In the landscape she observes the new pseudo-historic impression that prefabricated houses are evoking. From time to time she is taking human beings or animals into her idyllic sketches. For example with the young woman: the pattern of her pullover is mirroring the blurred landscape behind her – or the other way round. The Hydrangea on her pullover and the bird sitting on her shoulder is a smooth approach to positivate the integration of men in nature again. The civilization in the background is nearly fading – a sweet illusion of unity.
The two images of series Sun City show interior architecture. The title is playing with the name of the elitist city in South Africa, which was once built for tourist reasons – and of course in times of Apartheid for the white inhabitants. This kind of elitist idea is also transported in her visions of the two sun flooded rooms. They are both not in Sun City (Stockholm University, Oslo University), they play with the cliché of the glossy interior magazines, where a world of perfectionism and sophisticated surface is presented. The images of Tonga are playing with the cliché of paradise islands and also The Nature Pictures, which are from an early phase of her oeuvre, are staging the stereotypical, but surprising beauty of the northern nature. The South Sea paradise and Norway have both in common the amazing light. It makes the colours more intense and presents the subjects like on a tableau.
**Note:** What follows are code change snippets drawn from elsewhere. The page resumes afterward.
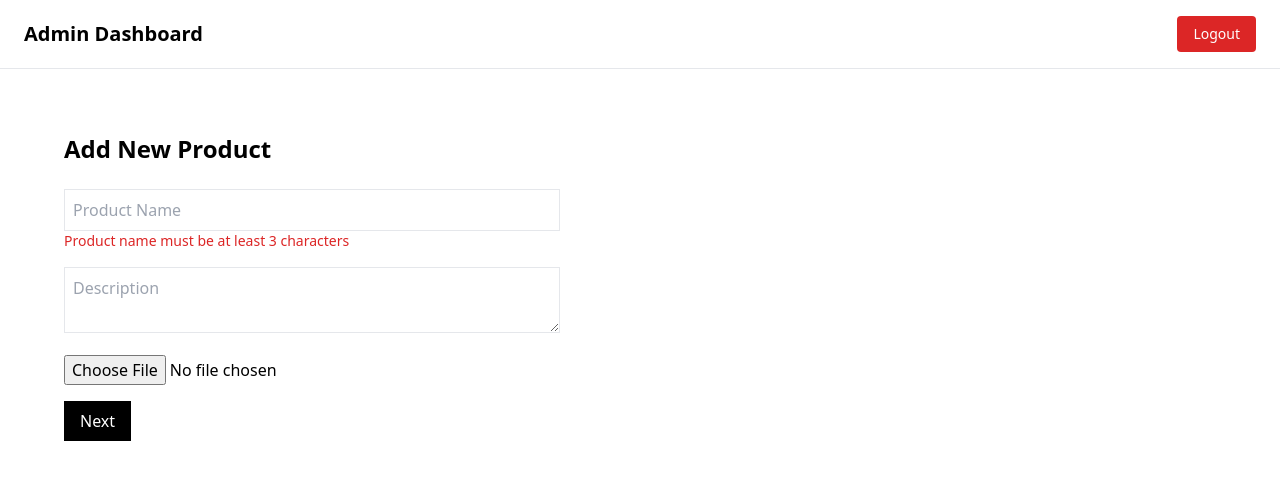
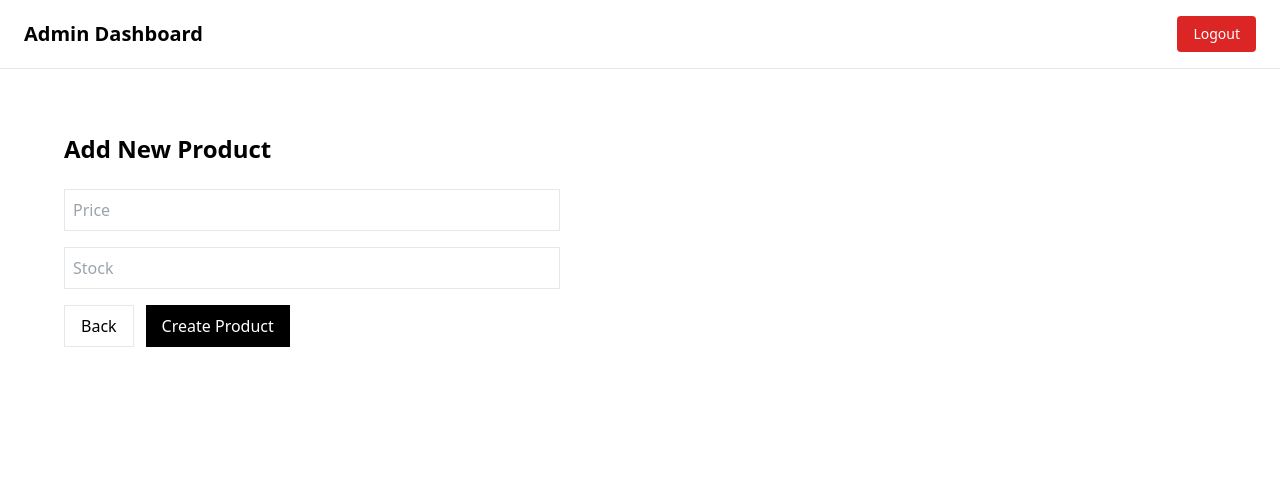
Before and after one commit to Lucifer77799/ecommerce-admin-dashboard, a Next.js app: page /dashboard/products/new in a window 1280 px wide. Both pictures are taken after a click on the button "Next". Shown: the top 480 px of the page. Built offline with nearby package versions, Linux system fonts and the light colour scheme.

Commit message:
Fix SSR refresh after product create and edit

```diff
--- a/app/dashboard/products/[id]/edit/page.tsx
+++ b/app/dashboard/products/[id]/edit/page.tsx
@@ -16,12 +16,10 @@ export default function EditProductPage({
   const [price, setPrice] = useState("");
   const [stock, setStock] = useState("");
 
-
   const [currentImage, setCurrentImage] = useState("");
   const [newImageFile, setNewImageFile] = useState<File | null>(null);
 
   const [loading, setLoading] = useState(true);
-
 
   useEffect(() => {
     async function fetchProduct() {
@@ -32,14 +30,14 @@ export default function EditProductPage({
       setDescription(data.description || "");
       setPrice(String(data.price));
       setStock(String(data.stock));
-      setCurrentImage(data.image); // existing image
+      setCurrentImage(data.image);
       setLoading(false);
     }
 
     fetchProduct();
   }, [id]);
 
-  //IMAGE UPLOAD
+  // IMAGE UPLOAD
   async function uploadImage(file: File) {
     const formData = new FormData();
     formData.append("file", file);
@@ -58,13 +56,11 @@ export default function EditProductPage({
     return data.url;
   }
 
-
   // UPDATE PRODUCT
   async function handleSubmit(e: React.FormEvent) {
     e.preventDefault();
 
     let imageToSave = currentImage;
-
 
     if (newImageFile) {
       imageToSave = await uploadImage(newImageFile);
@@ -91,7 +87,7 @@ export default function EditProductPage({
     }
 
     router.push("/dashboard");
-
+    router.refresh(); // ✅ IMPORTANT: refresh SSR data
   }
 
   if (loading) return <p className="p-10">Loading...</p>;
@@ -108,7 +104,6 @@ export default function EditProductPage({
           className="h-32 w-32 object-cover rounded border"
         />
       </div>
-
 
       <div>
         <p className="text-sm mb-1">Change Image (optional)</p>
--- a/app/dashboard/products/new/page.tsx
+++ b/app/dashboard/products/new/page.tsx
@@ -7,21 +7,17 @@ import { productSchema } from "@/lib/validators/product";
 export default function NewProductPage() {
   const router = useRouter();
 
-
   const [step, setStep] = useState(1);
-
 
   const [name, setName] = useState("");
   const [description, setDescription] = useState("");
   const [price, setPrice] = useState("");
   const [stock, setStock] = useState("");
 
-
   const [imageFile, setImageFile] = useState<File | null>(null);
 
   const [loading, setLoading] = useState(false);
   const [errors, setErrors] = useState<Record<string, string>>({});
-
 
   async function uploadImage(file: File) {
     const formData = new FormData();
@@ -29,8 +25,8 @@ export default function NewProductPage() {
 
     const res = await fetch("/api/upload", {
       method: "POST",
+      credentials: "include",
       body: formData,
-      credentials: "include"
     });
 
     if (!res.ok) {
@@ -50,7 +46,6 @@ export default function NewProductPage() {
       return;
     }
 
-
     const parsed = productSchema.safeParse({
       name,
       description,
@@ -63,7 +58,9 @@ export default function NewProductPage() {
       const fieldErrors: Record<string, string> = {};
       const flattened = parsed.error.flatten().fieldErrors;
 
-      (Object.keys(flattened) as Array<keyof typeof flattened>).forEach((key) => {
+      (Object.keys(flattened) as Array<
+        keyof typeof flattened
+      >).forEach((key) => {
         const messages = flattened[key];
         if (messages && messages.length > 0) {
           fieldErrors[key] = messages[0];
@@ -77,9 +74,7 @@ export default function NewProductPage() {
     setLoading(true);
 
     try {
-
       const imageUrl = await uploadImage(imageFile);
-
 
       const res = await fetch("/api/products", {
         method: "POST",
@@ -96,12 +91,14 @@ export default function NewProductPage() {
         }),
       });
 
-      if (res.ok) {
-        router.push("/dashboard");
-      } else {
+      if (!res.ok) {
         alert("Failed to create product");
+        return;
       }
-    } catch (err) {
+
+      router.push("/dashboard");
+      router.refresh();
+    } catch {
       alert("Something went wrong");
     } finally {
       setLoading(false);
@@ -114,22 +111,19 @@ export default function NewProductPage() {
         Add New Product
       </h1>
 
-
       {step === 1 && (
         <div className="space-y-4">
-          <div>
-            <input
-              className="border p-2 w-full"
-              placeholder="Product Name"
-              value={name}
-              onChange={(e) => setName(e.target.value)}
-            />
-            {errors.name && (
-              <p className="text-red-600 text-sm">
-                {errors.name}
-              </p>
-            )}
-          </div>
+          <input
+            className="border p-2 w-full"
+            placeholder="Product Name"
+            value={name}
+            onChange={(e) => setName(e.target.value)}
+          />
+          {errors.name && (
+            <p className="text-red-600 text-sm">
+              {errors.name}
+            </p>
+          )}
 
           <textarea
             className="border p-2 w-full"
@@ -138,48 +132,16 @@ export default function NewProductPage() {
             onChange={(e) => setDescription(e.target.value)}
           />
 
-
-          <div>
-            <input
-              type="file"
-              accept="image/*"
-              onChange={(e) =>
-                setImageFile(e.target.files?.[0] || null)
-              }
-            />
-          </div>
+          <input
+            type="file"
+            accept="image/*"
+            onChange={(e) =>
+              setImageFile(e.target.files?.[0] || null)
+            }
+          />
 
           <button
-            onClick={() => {
-              setErrors({});
-
-              const parsed = productSchema.safeParse({
-                name,
-                description,
-                price: 1,
-                stock: 0,
-                image: "temp",
-              });
-
-              if (!parsed.success) {
-                const fieldErrors: Record<string, string> = {};
-                const flattened = parsed.error.flatten().fieldErrors;
-
-                (Object.keys(flattened) as Array<
-                  keyof typeof flattened
-                >).forEach((key) => {
-                  const messages = flattened[key];
-                  if (messages && messages.length > 0) {
-                    fieldErrors[key] = messages[0];
-                  }
-                });
-
-                setErrors(fieldErrors);
-                return;
-              }
-
-              setStep(2);
-            }}
+            onClick={() => setStep(2)}
             className="bg-black text-white px-4 py-2"
           >
             Next
@@ -187,38 +149,23 @@ export default function NewProductPage() {
         </div>
       )}
 
-
       {step === 2 && (
         <form onSubmit={handleSubmit} className="space-y-4">
-          <div>
-            <input
-              type="number"
-              className="border p-2 w-full"
-              placeholder="Price"
-              value={price}
-              onChange={(e) => setPrice(e.target.value)}
-            />
-            {errors.price && (
-              <p className="text-red-600 text-sm">
-                {errors.price}
-              </p>
-            )}
-          </div>
+          <input
+            type="number"
+            className="border p-2 w-full"
+            placeholder="Price"
+            value={price}
+            onChange={(e) => setPrice(e.target.value)}
+          />
 
-          <div>
-            <input
-              type="number"
-              className="border p-2 w-full"
-              placeholder="Stock"
-              value={stock}
-              onChange={(e) => setStock(e.target.value)}
-            />
-            {errors.stock && (
-              <p className="text-red-600 text-sm">
-                {errors.stock}
-              </p>
-            )}
-          </div>
+          <input
+            type="number"
+            className="border p-2 w-full"
+            placeholder="Stock"
+            value={stock}
+            onChange={(e) => setStock(e.target.value)}
+          />
 
           <div className="flex gap-3">
             <button
```
Lines whose indentation alone changed are shown as unchanged.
These images create something, which is very seldom today: an unrestricted confidence in the world. There are philosophers like Slavoj Zizek who are appealing for getting rid of this original feeling in order to protect us from upcoming catastrophes. But our longing for this original unity with nature is stronger than all the intellectual warnings.